- A free and responsible search for truth and meaning;
- The right of conscience and the use of the democratic process within our congregations and in society at large;
- The goal of world community with peace, liberty, and justice for all;
- Respect for the interdependent web of all existence of which we are a part.
Our Mission and Covenant
Our mission helps gives us direction as a congregation. Here is our current mission statement:
Invite into community. Involve through service. Inspire hearts and minds.
Our shared covenant helps us to agree on our intentions for how we will be with one another. Here is our current covenant statement:
We are a caring community that inspires, nurtures and empowers one another. With trust, respect and compassion, we strive to listen deeply, communicate clearly and act with love toward one another, our community and the world.
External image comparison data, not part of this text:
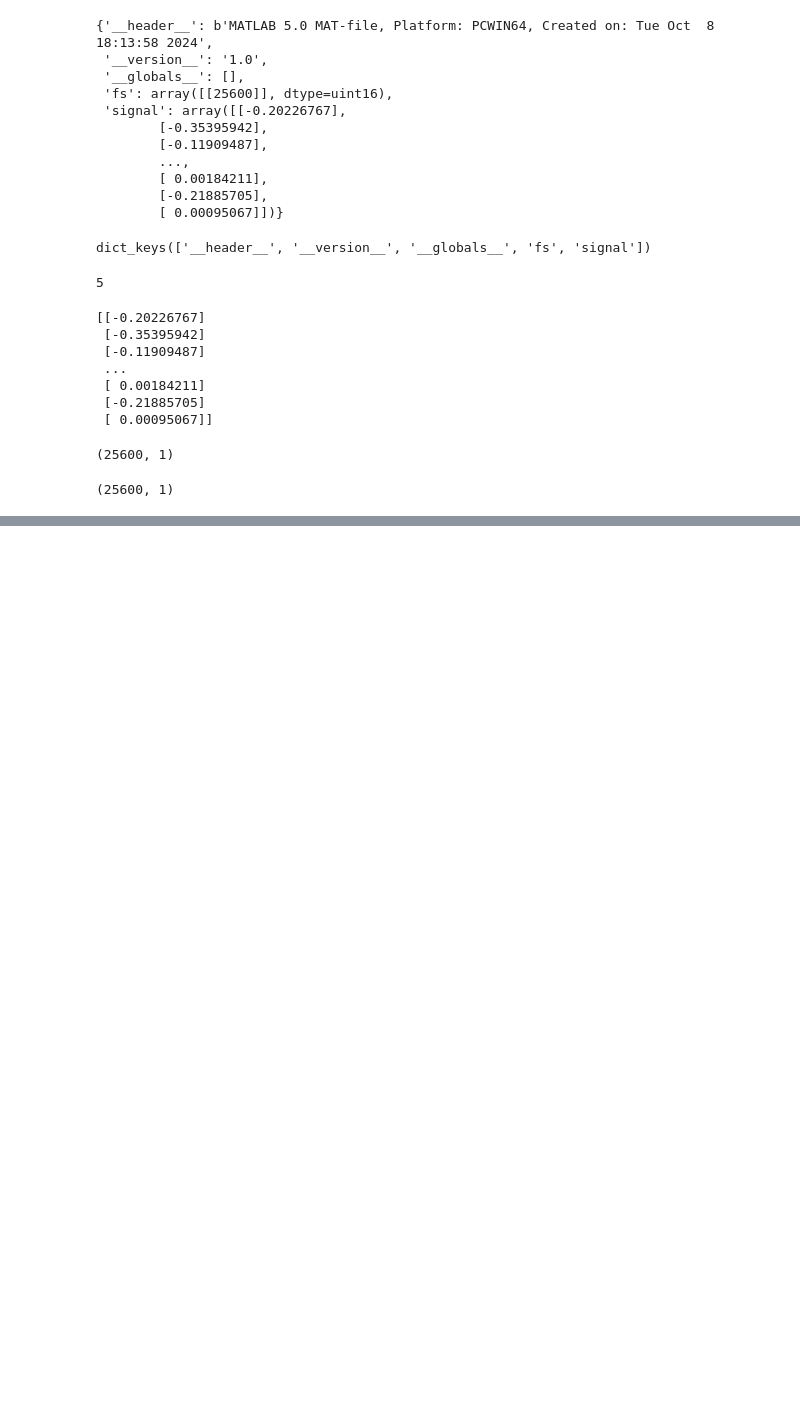
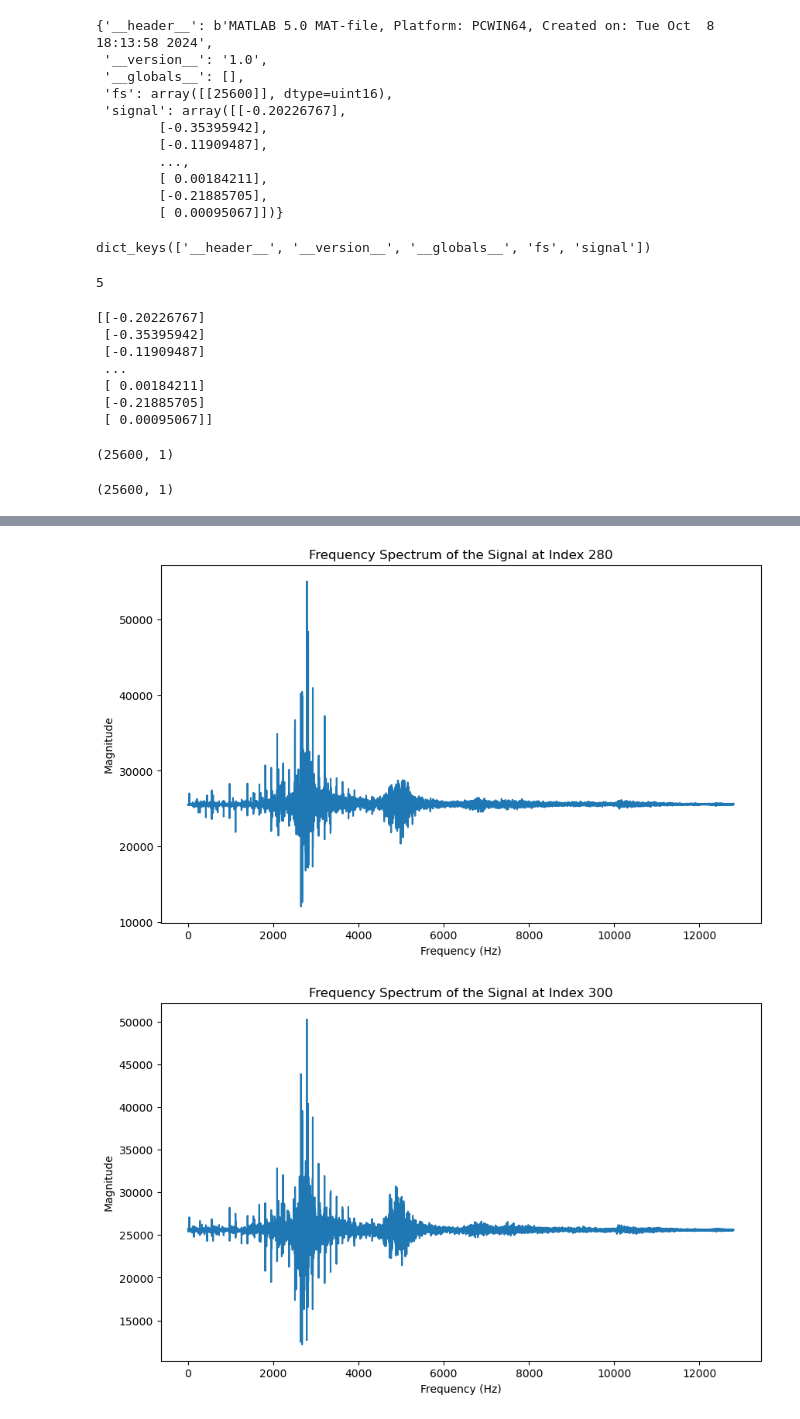
Before and after one commit to sanghyun0714/team901, a Jupyter notebook: yuree_basic.ipynb, the cells around one changed output, grey strips where cells are left out. Saved outputs shown, nothing was run; the diff lists cells and outputs as text; code cells hidden in the pictures; blank space fills up the shorter version.

```diff
--- a/yuree_basic.ipynb
+++ b/yuree_basic.ipynb
@@ -50,0 +212,27 @@ print(signal2_data.shape)
+# %%
+fs = 25600
+# 이상치 인덱스 #0~119, 120~239, 240~359, 360~479
+normal_indices = [280, 300, 310, 330, 357]
+
+# 각 이상치 인덱스에 대해 주파수 스펙트럼을 계산하고 시각화
+for idx in normal_indices:
+
+    signal_data = data1.iloc[idx, :-1].values  # 마지막 열은 'Outlier'이므로 제외
+
+    # 푸리에 변환을 통한 주파수 분석
+    fft_result = np.fft.fft(signal_data)
+    frequencies = np.fft.fftfreq(len(fft_result), 1 / fs)
+
+    # 절대값 취해서 스펙트럼 구하기
+    magnitude = np.abs(fft_result)
+
+    # 주파수 스펙트럼 시각화 (0에서 샘플링 주파수의 절반까지)
+    plt.figure(figsize=(10, 6))
+    plt.plot(frequencies[:len(frequencies) // 2], magnitude[:len(magnitude) // 2])
+    plt.title(f"Frequency Spectrum of the Signal at Index {idx}")
+    plt.xlabel("Frequency (Hz)")
+    plt.ylabel("Magnitude")
+    plt.show()
+# %% [output]
+[figure, added]
+[figure, added]
```
Also changed, not shown: parts of 21 cells of this notebook, 1 other file.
The Unitarian Universalist Fellowship of La Crosse was formed in the 1950s as an independent member congregation of the Unitarian Universalist Association (UUA), based in Boston. We are a vibrant, growing congregation with open minds, willing hearts, and working hands. On Sundays you’ll find inspiring and thought-provoking services, supportive and engaging lifespan education, opportunities to live out your values, and refreshments and fellowship after the service. We have more than a hundred adult members and friends and 30 children and youth in our lifespan education program. Like many Unitarian Universalist congregations, we were lay-led and self-governed. Our members come from a variety of backgrounds and include university students, young families, singles, married or partnered folks, working professionals, artists, and retired seniors.